WHAT YOU ARE ASKED TO DO |
Give back an exact copy of the entries beneath, minus the pictures.
(GIVEN RECORDS)
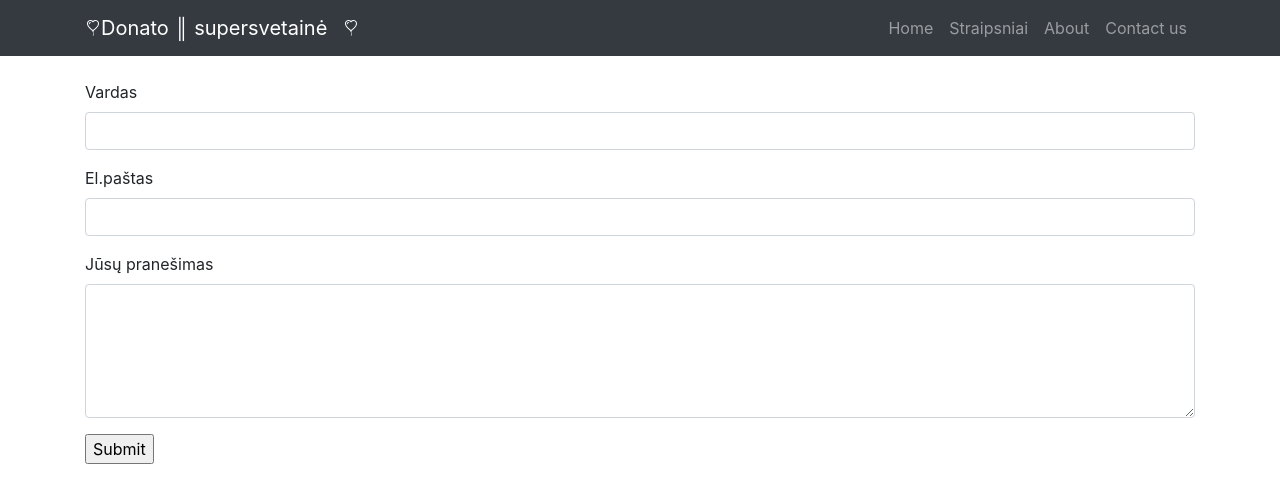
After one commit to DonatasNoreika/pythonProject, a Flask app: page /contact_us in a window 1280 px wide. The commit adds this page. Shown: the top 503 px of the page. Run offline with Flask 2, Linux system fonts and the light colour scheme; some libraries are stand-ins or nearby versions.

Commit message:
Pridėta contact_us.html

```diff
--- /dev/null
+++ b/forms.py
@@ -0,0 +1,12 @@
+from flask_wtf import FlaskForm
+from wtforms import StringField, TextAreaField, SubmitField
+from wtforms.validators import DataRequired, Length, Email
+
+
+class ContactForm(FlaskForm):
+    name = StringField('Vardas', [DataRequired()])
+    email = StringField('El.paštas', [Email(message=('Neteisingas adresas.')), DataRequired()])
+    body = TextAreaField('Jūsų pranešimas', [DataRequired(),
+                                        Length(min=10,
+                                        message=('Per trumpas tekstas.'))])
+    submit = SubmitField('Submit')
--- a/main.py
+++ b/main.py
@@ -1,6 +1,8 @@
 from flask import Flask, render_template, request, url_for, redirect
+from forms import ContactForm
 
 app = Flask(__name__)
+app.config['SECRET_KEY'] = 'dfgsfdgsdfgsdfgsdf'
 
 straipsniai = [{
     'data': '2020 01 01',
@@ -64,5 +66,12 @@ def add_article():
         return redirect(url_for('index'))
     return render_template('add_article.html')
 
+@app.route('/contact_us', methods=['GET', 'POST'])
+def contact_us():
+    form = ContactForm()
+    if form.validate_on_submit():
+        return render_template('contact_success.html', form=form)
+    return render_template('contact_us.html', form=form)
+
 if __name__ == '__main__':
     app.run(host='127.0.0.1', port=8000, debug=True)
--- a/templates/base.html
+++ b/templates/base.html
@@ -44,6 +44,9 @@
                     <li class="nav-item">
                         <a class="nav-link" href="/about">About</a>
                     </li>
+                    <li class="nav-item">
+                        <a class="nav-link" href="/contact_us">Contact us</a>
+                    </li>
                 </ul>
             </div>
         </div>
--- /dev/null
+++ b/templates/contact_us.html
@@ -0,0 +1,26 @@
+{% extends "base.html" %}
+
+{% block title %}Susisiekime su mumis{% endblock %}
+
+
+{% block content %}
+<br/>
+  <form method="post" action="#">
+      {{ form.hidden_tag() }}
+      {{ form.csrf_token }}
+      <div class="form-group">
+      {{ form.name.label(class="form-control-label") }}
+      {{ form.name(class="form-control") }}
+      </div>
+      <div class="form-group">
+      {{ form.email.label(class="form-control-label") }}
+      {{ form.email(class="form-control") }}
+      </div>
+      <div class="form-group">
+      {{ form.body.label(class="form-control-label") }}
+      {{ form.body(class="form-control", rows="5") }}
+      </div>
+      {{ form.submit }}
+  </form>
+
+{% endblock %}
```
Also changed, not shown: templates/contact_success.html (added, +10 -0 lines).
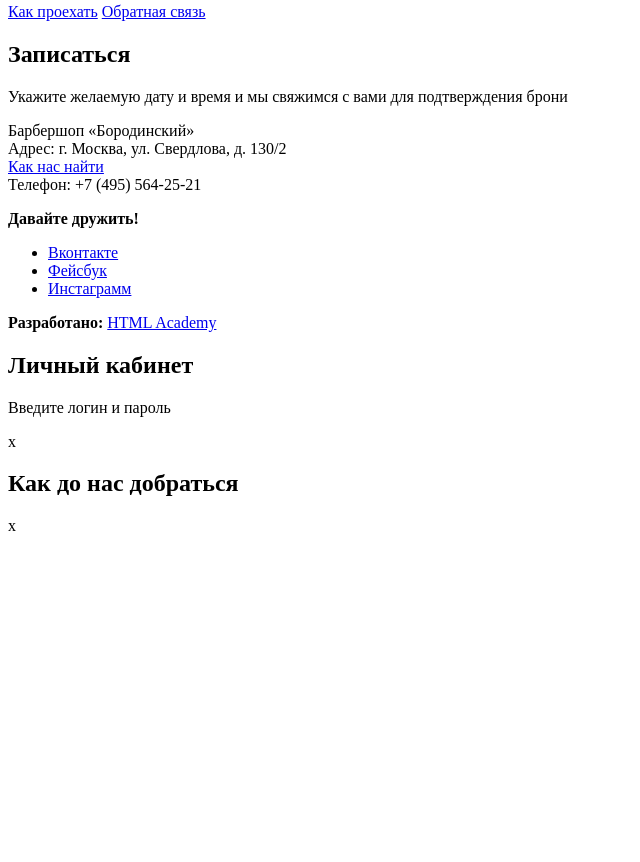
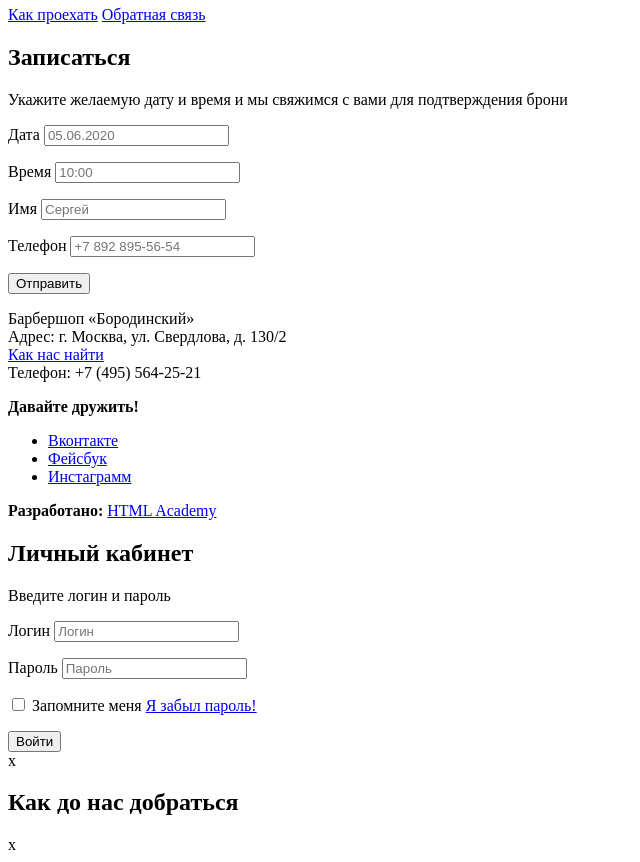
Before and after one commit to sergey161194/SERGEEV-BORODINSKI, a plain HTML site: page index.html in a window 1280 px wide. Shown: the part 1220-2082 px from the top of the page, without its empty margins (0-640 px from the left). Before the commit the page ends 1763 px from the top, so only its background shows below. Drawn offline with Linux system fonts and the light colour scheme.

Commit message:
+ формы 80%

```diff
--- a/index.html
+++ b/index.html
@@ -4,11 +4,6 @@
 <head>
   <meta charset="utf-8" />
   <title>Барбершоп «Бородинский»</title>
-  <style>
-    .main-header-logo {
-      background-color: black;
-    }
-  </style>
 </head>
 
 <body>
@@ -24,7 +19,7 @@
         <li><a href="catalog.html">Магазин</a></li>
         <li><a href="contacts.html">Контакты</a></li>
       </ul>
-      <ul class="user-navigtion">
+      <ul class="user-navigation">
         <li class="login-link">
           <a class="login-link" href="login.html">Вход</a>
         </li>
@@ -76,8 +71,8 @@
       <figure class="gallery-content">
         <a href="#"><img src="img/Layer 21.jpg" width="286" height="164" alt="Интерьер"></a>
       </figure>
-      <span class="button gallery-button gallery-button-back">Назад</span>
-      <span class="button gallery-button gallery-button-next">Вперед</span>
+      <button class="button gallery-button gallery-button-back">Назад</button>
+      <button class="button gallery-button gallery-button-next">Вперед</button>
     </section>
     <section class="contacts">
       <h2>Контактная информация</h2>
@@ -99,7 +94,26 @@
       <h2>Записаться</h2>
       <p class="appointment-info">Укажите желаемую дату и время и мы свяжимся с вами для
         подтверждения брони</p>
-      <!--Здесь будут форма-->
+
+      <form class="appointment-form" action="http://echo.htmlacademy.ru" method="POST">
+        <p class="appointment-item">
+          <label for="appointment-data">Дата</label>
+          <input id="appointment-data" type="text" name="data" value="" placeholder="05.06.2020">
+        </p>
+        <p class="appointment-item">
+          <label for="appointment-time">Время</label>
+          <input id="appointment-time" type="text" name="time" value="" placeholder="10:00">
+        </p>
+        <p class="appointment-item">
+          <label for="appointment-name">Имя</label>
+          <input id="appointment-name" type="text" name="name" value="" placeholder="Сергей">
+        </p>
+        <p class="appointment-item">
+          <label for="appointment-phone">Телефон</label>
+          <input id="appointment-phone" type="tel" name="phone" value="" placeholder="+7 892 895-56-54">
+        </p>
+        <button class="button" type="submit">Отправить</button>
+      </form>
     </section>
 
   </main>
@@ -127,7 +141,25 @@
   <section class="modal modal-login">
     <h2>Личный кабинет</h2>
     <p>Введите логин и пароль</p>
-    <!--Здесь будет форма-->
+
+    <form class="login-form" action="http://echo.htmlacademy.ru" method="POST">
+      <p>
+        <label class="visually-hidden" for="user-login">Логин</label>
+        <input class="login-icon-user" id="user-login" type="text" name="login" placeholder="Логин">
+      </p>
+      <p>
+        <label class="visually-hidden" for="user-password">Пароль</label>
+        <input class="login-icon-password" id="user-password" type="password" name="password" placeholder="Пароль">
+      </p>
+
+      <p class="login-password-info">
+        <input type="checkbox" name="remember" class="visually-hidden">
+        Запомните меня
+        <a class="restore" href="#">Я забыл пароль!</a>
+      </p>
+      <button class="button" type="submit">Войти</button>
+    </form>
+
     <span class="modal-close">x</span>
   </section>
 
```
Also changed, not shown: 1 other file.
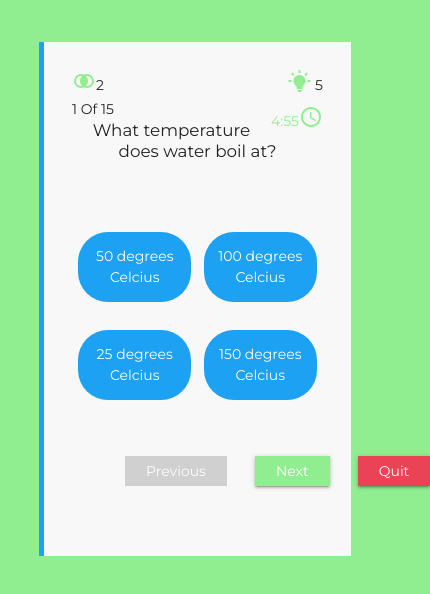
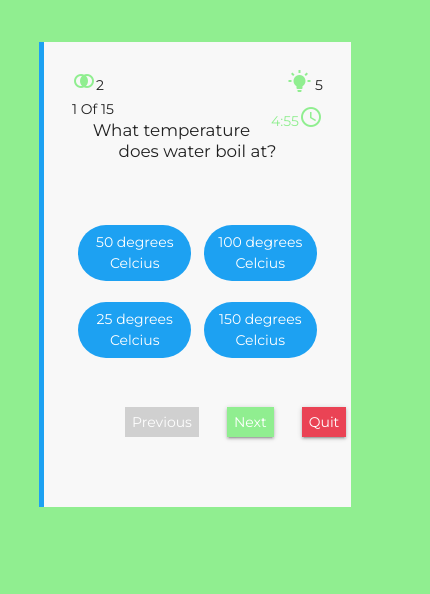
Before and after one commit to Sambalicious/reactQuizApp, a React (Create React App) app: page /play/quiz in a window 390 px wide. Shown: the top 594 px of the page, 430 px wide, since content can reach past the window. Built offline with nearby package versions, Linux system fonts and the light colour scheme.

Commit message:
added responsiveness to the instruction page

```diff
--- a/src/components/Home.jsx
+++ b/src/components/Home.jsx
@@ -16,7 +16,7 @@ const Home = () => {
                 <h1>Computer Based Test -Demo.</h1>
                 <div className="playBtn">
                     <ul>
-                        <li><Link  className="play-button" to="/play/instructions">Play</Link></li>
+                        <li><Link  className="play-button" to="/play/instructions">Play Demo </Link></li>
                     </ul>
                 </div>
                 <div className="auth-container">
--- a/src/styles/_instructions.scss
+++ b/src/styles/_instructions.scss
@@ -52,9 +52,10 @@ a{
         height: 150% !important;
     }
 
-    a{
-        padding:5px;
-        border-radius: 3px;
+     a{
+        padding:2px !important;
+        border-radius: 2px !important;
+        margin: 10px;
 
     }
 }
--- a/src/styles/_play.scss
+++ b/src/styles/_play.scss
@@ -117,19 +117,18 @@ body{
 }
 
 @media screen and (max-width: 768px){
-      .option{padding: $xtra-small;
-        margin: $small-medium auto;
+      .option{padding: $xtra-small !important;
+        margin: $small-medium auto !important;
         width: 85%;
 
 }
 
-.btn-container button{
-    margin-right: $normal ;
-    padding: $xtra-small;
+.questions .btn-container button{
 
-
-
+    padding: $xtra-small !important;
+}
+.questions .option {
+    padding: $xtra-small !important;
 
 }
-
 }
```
(End GIVEN RECORDS)
ANSWER SPACE |
After one commit to DonatasNoreika/pythonProject, a Flask app: page /contact_us in a window 1280 px wide. The commit adds this page. Shown: the top 503 px of the page. Run offline with Flask 2, Linux system fonts and the light colour scheme; some libraries are stand-ins or nearby versions.

Commit message:
Pridėta contact_us.html

```diff
--- /dev/null
+++ b/forms.py
@@ -0,0 +1,12 @@
+from flask_wtf import FlaskForm
+from wtforms import StringField, TextAreaField, SubmitField
+from wtforms.validators import DataRequired, Length, Email
+
+
+class ContactForm(FlaskForm):
+    name = StringField('Vardas', [DataRequired()])
+    email = StringField('El.paštas', [Email(message=('Neteisingas adresas.')), DataRequired()])
+    body = TextAreaField('Jūsų pranešimas', [DataRequired(),
+                                        Length(min=10,
+                                        message=('Per trumpas tekstas.'))])
+    submit = SubmitField('Submit')
--- a/main.py
+++ b/main.py
@@ -1,6 +1,8 @@
 from flask import Flask, render_template, request, url_for, redirect
+from forms import ContactForm
 
 app = Flask(__name__)
+app.config['SECRET_KEY'] = 'dfgsfdgsdfgsdfgsdf'
 
 straipsniai = [{
     'data': '2020 01 01',
@@ -64,5 +66,12 @@ def add_article():
         return redirect(url_for('index'))
     return render_template('add_article.html')
 
+@app.route('/contact_us', methods=['GET', 'POST'])
+def contact_us():
+    form = ContactForm()
+    if form.validate_on_submit():
+        return render_template('contact_success.html', form=form)
+    return render_template('contact_us.html', form=form)
+
 if __name__ == '__main__':
     app.run(host='127.0.0.1', port=8000, debug=True)
--- a/templates/base.html
+++ b/templates/base.html
@@ -44,6 +44,9 @@
                     <li class="nav-item">
                         <a class="nav-link" href="/about">About</a>
                     </li>
+                    <li class="nav-item">
+                        <a class="nav-link" href="/contact_us">Contact us</a>
+                    </li>
                 </ul>
             </div>
         </div>
--- /dev/null
+++ b/templates/contact_us.html
@@ -0,0 +1,26 @@
+{% extends "base.html" %}
+
+{% block title %}Susisiekime su mumis{% endblock %}
+
+
+{% block content %}
+<br/>
+  <form method="post" action="#">
+      {{ form.hidden_tag() }}
+      {{ form.csrf_token }}
+      <div class="form-group">
+      {{ form.name.label(class="form-control-label") }}
+      {{ form.name(class="form-control") }}
+      </div>
+      <div class="form-group">
+      {{ form.email.label(class="form-control-label") }}
+      {{ form.email(class="form-control") }}
+      </div>
+      <div class="form-group">
+      {{ form.body.label(class="form-control-label") }}
+      {{ form.body(class="form-control", rows="5") }}
+      </div>
+      {{ form.submit }}
+  </form>
+
+{% endblock %}
```
Also changed, not shown: templates/contact_success.html (added, +10 -0 lines).
Before and after one commit to sergey161194/SERGEEV-BORODINSKI, a plain HTML site: page index.html in a window 1280 px wide. Shown: the part 1220-2082 px from the top of the page, without its empty margins (0-640 px from the left). Before the commit the page ends 1763 px from the top, so only its background shows below. Drawn offline with Linux system fonts and the light colour scheme.

Commit message:
+ формы 80%

```diff
--- a/index.html
+++ b/index.html
@@ -4,11 +4,6 @@
 <head>
   <meta charset="utf-8" />
   <title>Барбершоп «Бородинский»</title>
-  <style>
-    .main-header-logo {
-      background-color: black;
-    }
-  </style>
 </head>
 
 <body>
@@ -24,7 +19,7 @@
         <li><a href="catalog.html">Магазин</a></li>
         <li><a href="contacts.html">Контакты</a></li>
       </ul>
-      <ul class="user-navigtion">
+      <ul class="user-navigation">
         <li class="login-link">
           <a class="login-link" href="login.html">Вход</a>
         </li>
@@ -76,8 +71,8 @@
       <figure class="gallery-content">
         <a href="#"><img src="img/Layer 21.jpg" width="286" height="164" alt="Интерьер"></a>
       </figure>
-      <span class="button gallery-button gallery-button-back">Назад</span>
-      <span class="button gallery-button gallery-button-next">Вперед</span>
+      <button class="button gallery-button gallery-button-back">Назад</button>
+      <button class="button gallery-button gallery-button-next">Вперед</button>
     </section>
     <section class="contacts">
       <h2>Контактная информация</h2>
@@ -99,7 +94,26 @@
       <h2>Записаться</h2>
       <p class="appointment-info">Укажите желаемую дату и время и мы свяжимся с вами для
         подтверждения брони</p>
-      <!--Здесь будут форма-->
+
+      <form class="appointment-form" action="http://echo.htmlacademy.ru" method="POST">
+        <p class="appointment-item">
+          <label for="appointment-data">Дата</label>
+          <input id="appointment-data" type="text" name="data" value="" placeholder="05.06.2020">
+        </p>
+        <p class="appointment-item">
+          <label for="appointment-time">Время</label>
+          <input id="appointment-time" type="text" name="time" value="" placeholder="10:00">
+        </p>
+        <p class="appointment-item">
+          <label for="appointment-name">Имя</label>
+          <input id="appointment-name" type="text" name="name" value="" placeholder="Сергей">
+        </p>
+        <p class="appointment-item">
+          <label for="appointment-phone">Телефон</label>
+          <input id="appointment-phone" type="tel" name="phone" value="" placeholder="+7 892 895-56-54">
+        </p>
+        <button class="button" type="submit">Отправить</button>
+      </form>
     </section>
 
   </main>
@@ -127,7 +141,25 @@
   <section class="modal modal-login">
     <h2>Личный кабинет</h2>
     <p>Введите логин и пароль</p>
-    <!--Здесь будет форма-->
+
+    <form class="login-form" action="http://echo.htmlacademy.ru" method="POST">
+      <p>
+        <label class="visually-hidden" for="user-login">Логин</label>
+        <input class="login-icon-user" id="user-login" type="text" name="login" placeholder="Логин">
+      </p>
+      <p>
+        <label class="visually-hidden" for="user-password">Пароль</label>
+        <input class="login-icon-password" id="user-password" type="password" name="password" placeholder="Пароль">
+      </p>
+
+      <p class="login-password-info">
+        <input type="checkbox" name="remember" class="visually-hidden">
+        Запомните меня
+        <a class="restore" href="#">Я забыл пароль!</a>
+      </p>
+      <button class="button" type="submit">Войти</button>
+    </form>
+
     <span class="modal-close">x</span>
   </section>
 
```
Also changed, not shown: 1 other file.
Before and after one commit to Sambalicious/reactQuizApp, a React (Create React App) app: page /play/quiz in a window 390 px wide. Shown: the top 594 px of the page, 430 px wide, since content can reach past the window. Built offline with nearby package versions, Linux system fonts and the light colour scheme.

Commit message:
added responsiveness to the instruction page

```diff
--- a/src/components/Home.jsx
+++ b/src/components/Home.jsx
@@ -16,7 +16,7 @@ const Home = () => {
                 <h1>Computer Based Test -Demo.</h1>
                 <div className="playBtn">
                     <ul>
-                        <li><Link  className="play-button" to="/play/instructions">Play</Link></li>
+                        <li><Link  className="play-button" to="/play/instructions">Play Demo </Link></li>
                     </ul>
                 </div>
                 <div className="auth-container">
--- a/src/styles/_instructions.scss
+++ b/src/styles/_instructions.scss
@@ -52,9 +52,10 @@ a{
         height: 150% !important;
     }
 
-    a{
-        padding:5px;
-        border-radius: 3px;
+     a{
+        padding:2px !important;
+        border-radius: 2px !important;
+        margin: 10px;
 
     }
 }
--- a/src/styles/_play.scss
+++ b/src/styles/_play.scss
@@ -117,19 +117,18 @@ body{
 }
 
 @media screen and (max-width: 768px){
-      .option{padding: $xtra-small;
-        margin: $small-medium auto;
+      .option{padding: $xtra-small !important;
+        margin: $small-medium auto !important;
         width: 85%;
 
 }
 
-.btn-container button{
-    margin-right: $normal ;
-    padding: $xtra-small;
+.questions .btn-container button{
 
-
-
+    padding: $xtra-small !important;
+}
+.questions .option {
+    padding: $xtra-small !important;
 
 }
-
 }
```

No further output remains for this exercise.